Fleming was a poor Scottish farmer. One day, while trying to make a living for his family, he heard a cry for help coming from a nearby bog. He dropped his tools and ran to the bog. There, mired to his waist in black muck, was a terrified boy, screaming and struggling to free himself. Farmer Fleming saved the lad from what could have been a slow and terrifying death.
The next day, a fancy carriage pulled up to the Scotsman’s sparse surroundings. An elegantly dressed nobleman stepped out and introduced himself as the father of the boy Farmer Fleming had saved.
‘I want to repay you,’ said the nobleman. ‘You saved my son’s life.’
‘No, I can’t accept payment for what I did,’ Fleming said.
At that moment, the farmer’s son came to the door of the family hovel. ‘Is that your son?’ the nobleman asked. ‘Yes,’ the farmer replied proudly. ‘I’ll make you a deal.

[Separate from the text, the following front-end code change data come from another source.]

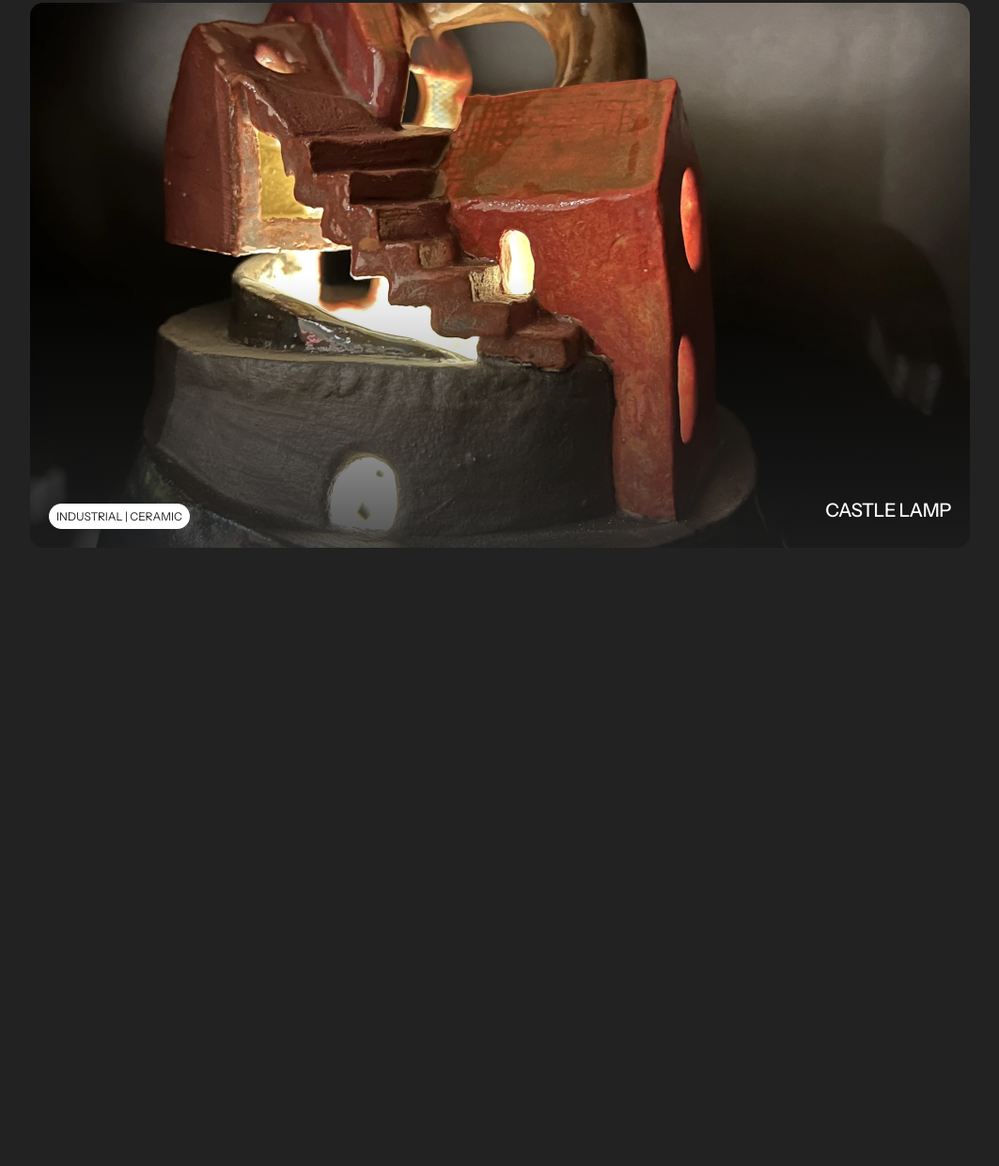
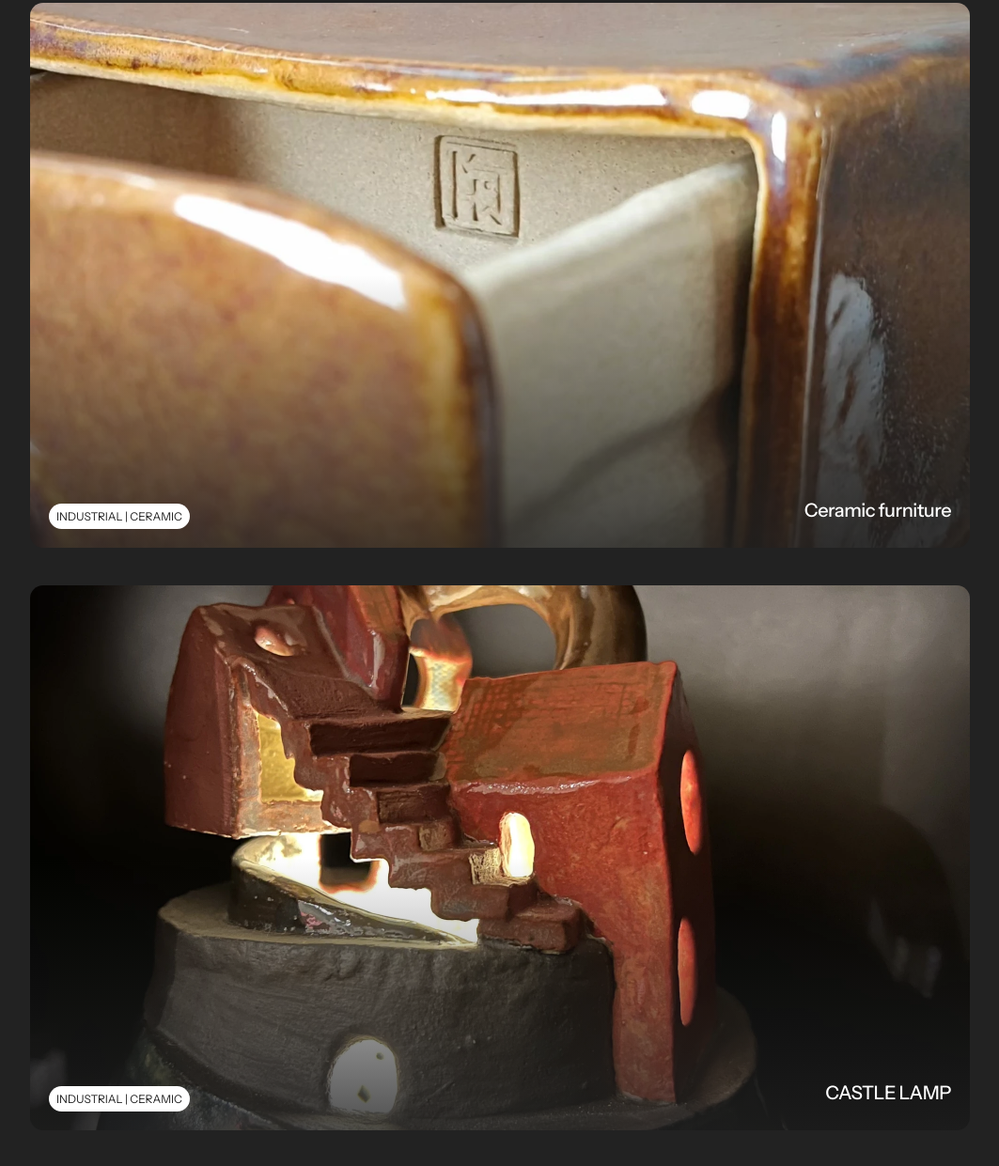
Before and after one commit to mvhw593/portfolio, a plain HTML site: page index.html in a window 1280 px wide. Shown: the part 4743-5984 px from the top of the page at 94% size, without its empty margins (108-1171 px from the left). Before the commit the page ends 5426 px from the top, so only its background shows below. Drawn offline with Linux system fonts and the light colour scheme.

Commit message:
added furniture

```diff
--- a/index.html
+++ b/index.html
@@ -148,6 +148,18 @@
       </div>
 
       <div class="project-card" data-category="industrial">
+        <div class="project-image" style="background-image: url('images/drawer-seal.webp');">
+          <div class="image-overlay">
+            <span class="tag">industrial | ceramic</span>
+            <div class="project-meta">
+              <span class="title">Ceramic furniture</span>
+              <!--<a href="#" class="case-button">read case study</a>-->
+            </div>
+          </div>
+        </div>
+      </div>
+
+      <div class="project-card" data-category="industrial">
         <div class="project-image" style="background-image: url('images/lamp-featured.webp');">
           <div class="image-overlay">
             <span class="tag">industrial | ceramic</span>
```
Also changed, not shown: images/drawer-seal.webp (added).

Let me provide him with the level of education my own son will enjoy. If the lad is anything like his father, he’ll grow to be a man we both will be proud of.’
And so Farmer Fleming’s son attended the very best schools and in time, graduated from St Mary’s Hospital Medical School in London, and went on to become known throughout the world as the noted Sir Alexander Fleming, the discoverer of Penicillin.
Years afterward, the same nobleman’s son who was saved from the bog was stricken with pneumonia. What saved his life this time?
The name of the nobleman was Lord Randolph Churchill.
His son’s name was Sir Winston Churchill